So what‟s a government to do about job creation?


The Fed obviously thinks: “QE1 and QE2 didn‟t ignite the job market, so why would QE3 do any better?” Additionally, the debt created by quantitative easing requires repayment at some stage (seriously). Repayment will require deficit reduction which will require cut backs in economic activity.

Conclusion: QE3 may ultimately hurt the job market.

Keeping Interest Rates and the Dollar Low?

The Fed may have ended the QE programs, but it will still try to keep interest rates and the dollar low by other means; means too complex to detail here.

Why keep Interest Rates and the Dollar Low?

• Lower interest rates encourage investment (loans cost less) and discourage savers (don‟t put your money in the bank; put it into riskier assets or a business).
• A lower dollar makes domestic goods cheaper and more competitive overseas while making imports more expensive.

Although recent balance of payments data shows U.S. exports have benefitted from a lower dollar, it‟s clear that low interest rates have failed to stimulate lending and economic activity. Why pump more money into the monetary system when it isn‟t finding its way to enough businesses and households. The Government needs to direct the monetary faucet where it can create jobs.
If the printing presses don‟t stop creating money soon, the risk of inflation will increase dramatically. In turn, this may cause interest rates to rise which would defeat the object of the stimulus exercise.

Rising interest rates are synonymous with monetary tightening. Monetary tightening normally means fewer jobs; a downwards spiral no one wants to see at the moment.
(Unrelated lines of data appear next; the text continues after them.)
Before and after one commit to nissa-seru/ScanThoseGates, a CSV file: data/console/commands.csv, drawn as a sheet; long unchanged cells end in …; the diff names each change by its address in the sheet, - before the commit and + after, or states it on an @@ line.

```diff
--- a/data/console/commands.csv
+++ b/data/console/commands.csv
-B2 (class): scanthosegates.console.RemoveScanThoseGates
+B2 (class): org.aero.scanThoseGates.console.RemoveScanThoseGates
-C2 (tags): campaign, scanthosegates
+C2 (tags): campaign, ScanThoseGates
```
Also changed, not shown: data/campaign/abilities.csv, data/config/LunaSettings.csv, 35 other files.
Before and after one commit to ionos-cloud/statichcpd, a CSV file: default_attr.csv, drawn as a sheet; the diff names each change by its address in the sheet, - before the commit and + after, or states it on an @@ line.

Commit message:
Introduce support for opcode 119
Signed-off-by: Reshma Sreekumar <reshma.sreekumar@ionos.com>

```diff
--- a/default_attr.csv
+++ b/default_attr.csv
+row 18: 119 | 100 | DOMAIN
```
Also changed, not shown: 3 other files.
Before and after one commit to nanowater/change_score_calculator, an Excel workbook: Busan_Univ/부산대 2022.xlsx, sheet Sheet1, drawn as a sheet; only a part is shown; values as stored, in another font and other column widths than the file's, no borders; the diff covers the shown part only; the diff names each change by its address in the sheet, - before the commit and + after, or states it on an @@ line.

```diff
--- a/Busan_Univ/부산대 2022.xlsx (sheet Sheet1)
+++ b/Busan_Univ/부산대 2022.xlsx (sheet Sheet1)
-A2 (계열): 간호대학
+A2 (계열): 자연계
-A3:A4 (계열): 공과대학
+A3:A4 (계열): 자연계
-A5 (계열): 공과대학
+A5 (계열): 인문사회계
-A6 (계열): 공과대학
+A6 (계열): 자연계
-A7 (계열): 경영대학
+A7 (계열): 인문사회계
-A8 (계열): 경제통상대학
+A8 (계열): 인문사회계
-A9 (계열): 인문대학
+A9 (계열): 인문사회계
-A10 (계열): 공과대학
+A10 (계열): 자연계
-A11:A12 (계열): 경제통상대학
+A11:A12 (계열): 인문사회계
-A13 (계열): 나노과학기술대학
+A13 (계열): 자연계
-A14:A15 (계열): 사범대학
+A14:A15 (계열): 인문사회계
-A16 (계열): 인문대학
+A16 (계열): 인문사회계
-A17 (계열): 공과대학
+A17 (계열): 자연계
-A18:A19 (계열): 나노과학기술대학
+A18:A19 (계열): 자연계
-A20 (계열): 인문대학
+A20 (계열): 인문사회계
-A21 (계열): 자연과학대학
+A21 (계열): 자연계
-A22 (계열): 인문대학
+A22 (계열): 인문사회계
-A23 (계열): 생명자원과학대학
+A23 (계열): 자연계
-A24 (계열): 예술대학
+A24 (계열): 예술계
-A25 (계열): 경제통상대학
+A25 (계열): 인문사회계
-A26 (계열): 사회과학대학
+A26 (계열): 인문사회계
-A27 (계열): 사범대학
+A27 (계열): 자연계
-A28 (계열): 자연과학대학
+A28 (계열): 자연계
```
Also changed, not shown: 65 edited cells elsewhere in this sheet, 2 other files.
Failure to control spending can actually hurt jobs in a similar way to reducing spending.

Note: For all you bond investors, a domestic “rising interest rate environment” may yet be a year or two away if the Fed has their way.

Government & Private Sector Stimulus

Chairman Bernanke‟s comment: “monetary policy cannot be a panacea” begs the question “What else will help monetary policy to create sustainable growth?”

"Policymakers urgently need to put the Federal governments' finances on a sustainable trajectory," Bernanke said in Atlanta. "Establishing a credible plan for reducing future deficits now would not only enhance economic performance in the long run, but could also yield near-term benefits by leading to lower long-term interest rates."

Looks like Ben thinks it's now up to the politicians to help the economy by reducing the federal deficit.

And now the good news – it appears both sides of the political divide agree that the deficit must be reduced. The debate has moved on to:

• How to Reduce the Deficit: Reduce Spending or Increase Taxes?
• How much to Reduce the Deficit by

At a time when investors are looking for a clear direction, let us weigh in with a decisive conclusion:

Let’s wait and see what the Government agrees and what kind of earnings season we have starting early July…

PS: Have you noticed the increasing number of States and Municipalities implementing fiscal tightening activities. Nowhere near enough to make a difference yet, but a step in the right direction and a shining beacon for the route the Federal Government will have to follow soon.